Lynley Wayne is the pen name of a thirty-something female living on the Mississippi Gulf Coast. When not writing, she can usually be found reading and thinking up creative ways to avoid housework. She is married to a very understanding husband who doesn’t complain when she spends hours in front of the computer and he ends up having to fix supper on occasion. Or when she asks random off the wall questions. Or when she talks for hours about whatever story she’s working on. Yeah, basically he’s vying for sainthood.
Lynley strongly believes everyone is entitled to their own version of happiness, no matter how it may differ from the norm. She writes characters she wants to read and hopes others enjoy them as much as she enjoyed writing them.
While most people who know her wouldn’t guess, she’s a hardcore romantic at heart and loves nothing more than a happily ever after. Lynley may have come to romance later than some, but once she found it she never looked back. It was years later when she accidentally stumbled onto the male/male genre and knew it was where she was meant to be. From then on she’s spent endless hours writing about love in its many forms.
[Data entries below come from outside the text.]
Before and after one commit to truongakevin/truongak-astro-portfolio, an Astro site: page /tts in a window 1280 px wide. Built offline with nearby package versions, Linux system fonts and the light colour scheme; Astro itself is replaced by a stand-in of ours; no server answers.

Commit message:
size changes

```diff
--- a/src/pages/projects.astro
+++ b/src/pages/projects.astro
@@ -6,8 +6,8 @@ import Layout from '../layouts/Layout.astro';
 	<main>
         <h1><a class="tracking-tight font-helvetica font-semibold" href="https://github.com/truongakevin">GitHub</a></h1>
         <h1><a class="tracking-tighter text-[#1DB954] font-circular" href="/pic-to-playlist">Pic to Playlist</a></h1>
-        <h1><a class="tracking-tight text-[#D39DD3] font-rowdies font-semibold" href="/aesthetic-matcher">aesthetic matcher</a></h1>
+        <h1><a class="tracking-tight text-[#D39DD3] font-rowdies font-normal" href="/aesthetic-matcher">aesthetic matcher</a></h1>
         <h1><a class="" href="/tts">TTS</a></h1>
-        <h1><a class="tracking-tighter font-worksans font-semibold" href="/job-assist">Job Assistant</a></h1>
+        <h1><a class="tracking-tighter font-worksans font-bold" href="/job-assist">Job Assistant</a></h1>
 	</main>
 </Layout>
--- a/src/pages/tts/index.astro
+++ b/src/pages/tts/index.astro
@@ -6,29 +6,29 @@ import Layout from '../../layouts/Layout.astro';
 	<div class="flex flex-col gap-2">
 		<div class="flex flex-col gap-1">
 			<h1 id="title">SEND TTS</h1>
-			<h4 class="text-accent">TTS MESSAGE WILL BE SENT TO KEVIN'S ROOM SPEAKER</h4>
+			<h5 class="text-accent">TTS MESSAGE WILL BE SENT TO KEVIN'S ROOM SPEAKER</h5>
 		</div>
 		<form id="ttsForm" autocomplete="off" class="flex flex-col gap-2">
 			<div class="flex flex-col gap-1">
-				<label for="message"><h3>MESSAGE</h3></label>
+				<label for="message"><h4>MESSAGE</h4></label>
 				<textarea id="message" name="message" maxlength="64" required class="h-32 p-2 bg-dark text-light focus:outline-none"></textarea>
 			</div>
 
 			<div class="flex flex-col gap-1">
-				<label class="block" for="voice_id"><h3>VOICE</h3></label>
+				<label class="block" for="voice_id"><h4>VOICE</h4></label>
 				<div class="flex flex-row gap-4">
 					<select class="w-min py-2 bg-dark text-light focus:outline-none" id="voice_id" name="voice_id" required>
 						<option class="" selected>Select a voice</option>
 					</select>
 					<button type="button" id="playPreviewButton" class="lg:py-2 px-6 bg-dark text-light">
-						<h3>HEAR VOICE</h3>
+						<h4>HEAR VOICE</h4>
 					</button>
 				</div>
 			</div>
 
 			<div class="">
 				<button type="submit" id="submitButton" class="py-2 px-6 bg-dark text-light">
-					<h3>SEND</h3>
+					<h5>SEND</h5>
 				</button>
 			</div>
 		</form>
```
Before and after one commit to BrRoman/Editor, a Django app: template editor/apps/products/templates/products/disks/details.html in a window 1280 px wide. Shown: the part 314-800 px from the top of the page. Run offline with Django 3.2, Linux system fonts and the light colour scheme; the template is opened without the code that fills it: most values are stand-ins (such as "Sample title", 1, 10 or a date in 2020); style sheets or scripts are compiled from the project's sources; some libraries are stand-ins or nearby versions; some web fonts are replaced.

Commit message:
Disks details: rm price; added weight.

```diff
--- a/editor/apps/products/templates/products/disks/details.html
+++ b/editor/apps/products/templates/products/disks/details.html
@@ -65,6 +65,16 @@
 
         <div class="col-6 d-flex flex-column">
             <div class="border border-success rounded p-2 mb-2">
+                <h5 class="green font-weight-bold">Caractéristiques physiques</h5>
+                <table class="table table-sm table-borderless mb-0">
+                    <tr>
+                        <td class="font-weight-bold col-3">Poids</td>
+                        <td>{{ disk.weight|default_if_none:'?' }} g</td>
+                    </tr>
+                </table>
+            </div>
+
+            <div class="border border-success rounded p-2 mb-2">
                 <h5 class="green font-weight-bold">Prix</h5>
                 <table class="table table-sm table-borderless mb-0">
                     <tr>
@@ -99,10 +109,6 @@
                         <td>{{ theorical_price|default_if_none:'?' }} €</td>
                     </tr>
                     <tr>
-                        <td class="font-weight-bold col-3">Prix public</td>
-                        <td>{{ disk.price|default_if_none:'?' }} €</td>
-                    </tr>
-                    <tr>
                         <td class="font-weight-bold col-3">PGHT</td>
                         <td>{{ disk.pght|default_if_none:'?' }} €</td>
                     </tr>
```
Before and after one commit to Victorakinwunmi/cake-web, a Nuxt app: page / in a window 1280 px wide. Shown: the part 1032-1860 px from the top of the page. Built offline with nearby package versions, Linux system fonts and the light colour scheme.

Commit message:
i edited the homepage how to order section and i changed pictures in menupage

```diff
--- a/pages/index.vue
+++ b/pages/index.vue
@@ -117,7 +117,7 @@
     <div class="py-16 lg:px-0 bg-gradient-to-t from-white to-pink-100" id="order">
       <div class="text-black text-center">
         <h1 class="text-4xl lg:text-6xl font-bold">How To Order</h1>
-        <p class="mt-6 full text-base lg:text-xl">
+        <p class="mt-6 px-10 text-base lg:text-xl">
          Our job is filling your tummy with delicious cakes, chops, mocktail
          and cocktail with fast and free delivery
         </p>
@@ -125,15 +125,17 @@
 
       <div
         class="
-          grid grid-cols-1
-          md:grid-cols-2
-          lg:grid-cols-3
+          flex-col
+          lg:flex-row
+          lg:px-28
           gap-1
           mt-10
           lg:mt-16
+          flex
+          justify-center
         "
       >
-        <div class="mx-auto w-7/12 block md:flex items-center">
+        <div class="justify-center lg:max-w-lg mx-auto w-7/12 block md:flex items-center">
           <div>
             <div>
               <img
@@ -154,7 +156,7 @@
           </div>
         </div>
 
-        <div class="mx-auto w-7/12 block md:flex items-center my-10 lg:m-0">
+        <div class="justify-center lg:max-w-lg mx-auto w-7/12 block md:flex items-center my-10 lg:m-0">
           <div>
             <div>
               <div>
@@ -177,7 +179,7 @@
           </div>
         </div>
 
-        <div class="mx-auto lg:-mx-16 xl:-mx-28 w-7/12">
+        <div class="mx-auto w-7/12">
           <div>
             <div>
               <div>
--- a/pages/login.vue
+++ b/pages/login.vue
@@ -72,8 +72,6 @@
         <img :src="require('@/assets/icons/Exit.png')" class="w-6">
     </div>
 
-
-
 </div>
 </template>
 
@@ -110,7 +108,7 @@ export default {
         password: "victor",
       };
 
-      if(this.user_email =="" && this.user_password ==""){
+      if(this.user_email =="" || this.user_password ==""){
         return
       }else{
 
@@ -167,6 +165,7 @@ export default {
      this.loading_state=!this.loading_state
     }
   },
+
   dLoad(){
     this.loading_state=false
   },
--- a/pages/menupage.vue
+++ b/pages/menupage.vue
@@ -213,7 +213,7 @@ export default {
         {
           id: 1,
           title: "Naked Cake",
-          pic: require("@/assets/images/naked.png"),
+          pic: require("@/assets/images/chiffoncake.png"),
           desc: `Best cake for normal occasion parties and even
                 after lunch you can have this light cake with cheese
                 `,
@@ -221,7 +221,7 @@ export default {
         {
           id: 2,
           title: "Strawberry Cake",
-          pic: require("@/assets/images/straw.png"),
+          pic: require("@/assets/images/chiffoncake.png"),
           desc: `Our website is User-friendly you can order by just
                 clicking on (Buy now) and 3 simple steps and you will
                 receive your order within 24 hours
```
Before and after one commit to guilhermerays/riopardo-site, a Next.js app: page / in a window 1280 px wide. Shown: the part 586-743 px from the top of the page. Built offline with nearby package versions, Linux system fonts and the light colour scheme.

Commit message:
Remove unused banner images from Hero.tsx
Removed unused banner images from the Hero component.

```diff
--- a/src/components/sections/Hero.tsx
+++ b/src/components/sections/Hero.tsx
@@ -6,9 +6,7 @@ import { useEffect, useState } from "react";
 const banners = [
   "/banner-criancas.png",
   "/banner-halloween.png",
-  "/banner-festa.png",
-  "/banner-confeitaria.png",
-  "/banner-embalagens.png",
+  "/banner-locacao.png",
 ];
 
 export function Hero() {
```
It is her hope that one day society will be able to look past the labels and see the person behind it. That they will realize we are all the same. Until that time comes, she will continue telling stories of a love others may believe is wrong, but she thinks is nothing short of beautiful.
*Lynley is a 2014 Lambda Literary Finalist.
Fans of Teaser Tuesdays know what’s going to happen here:
I’ll post a snippet from one of Lynley’s Wayne’s books with the character names asterisked out.
Your mission is to guess which of Lynley’s books the excerpt comes from! Email your answer to me, zamaxfield (at) zamaxfield DOT com. Please be sure to put “Teaser Tuesday” in the subject line! I’ll draw a random winner each week. Winner gets an ebook. It’s that simple! Come play along…
Here’s Lynley’s snippet:
“Can I ask you something?”
“You know you can ask me anything.” ****** pushed his plate away, giving ***** his full attention.
“Well,” ***** fidgeted. “I mean, it’s not really my business, and you don’t have to tell me if you don’t want.”
“Ask whatever it is you’re trying to. I have no secrets. Not from you.”
***** let out a sigh. “**** said you’re not close to your family, and there’ve been a few times you’ve alluded to something along those lines. Can I ask what happened?”
The pain was still too fresh most days. No doubt his face showed it. When ***** started to backpedal, that only confirmed it. “It’s okay; you don’t have to tell. I shouldn’t have asked.”
“No, it’s okay.” ****** reached across the table for *****’s hand, needing the contact. “Like I’ve told you, I’ve pretty much always been aware that I am gay. **** says that’s why we became friends; like is drawn to like.” Reaching for his glass, ****** took a drink, wetting his suddenly tight throat. “I also had no illusions that my father would ever accept it. As far back as I can remember, he was always trying to ‘make a man’ out of me. While you learned to cook, I wasn’t allowed near a stove. According to my father, cooking is woman’s work.”
“I’m sorry.” ***** gave his hand a squeeze.
“Thanks,” ****** smiled. “Even though I’ve never been the least bit feminine, I think my father always suspected the truth. I’m not sure how, but as hard as he tried to make a man out of me, there had to be a reason.” Clearing his throat, ****** finished off the rest of his water and watched as ***** refilled his glass. “I didn’t exactly hide my sexuality, but I didn’t flaunt it either. I never introduced them to any of the guys I dated. I told myself it was because it wasn’t serious; we were having fun, nothing more. The truth is, I was scared. When I realized it, I knew it was time. I had to be honest with my family about who I am. I couldn’t continue living a lie.”
“That was very brave of you.”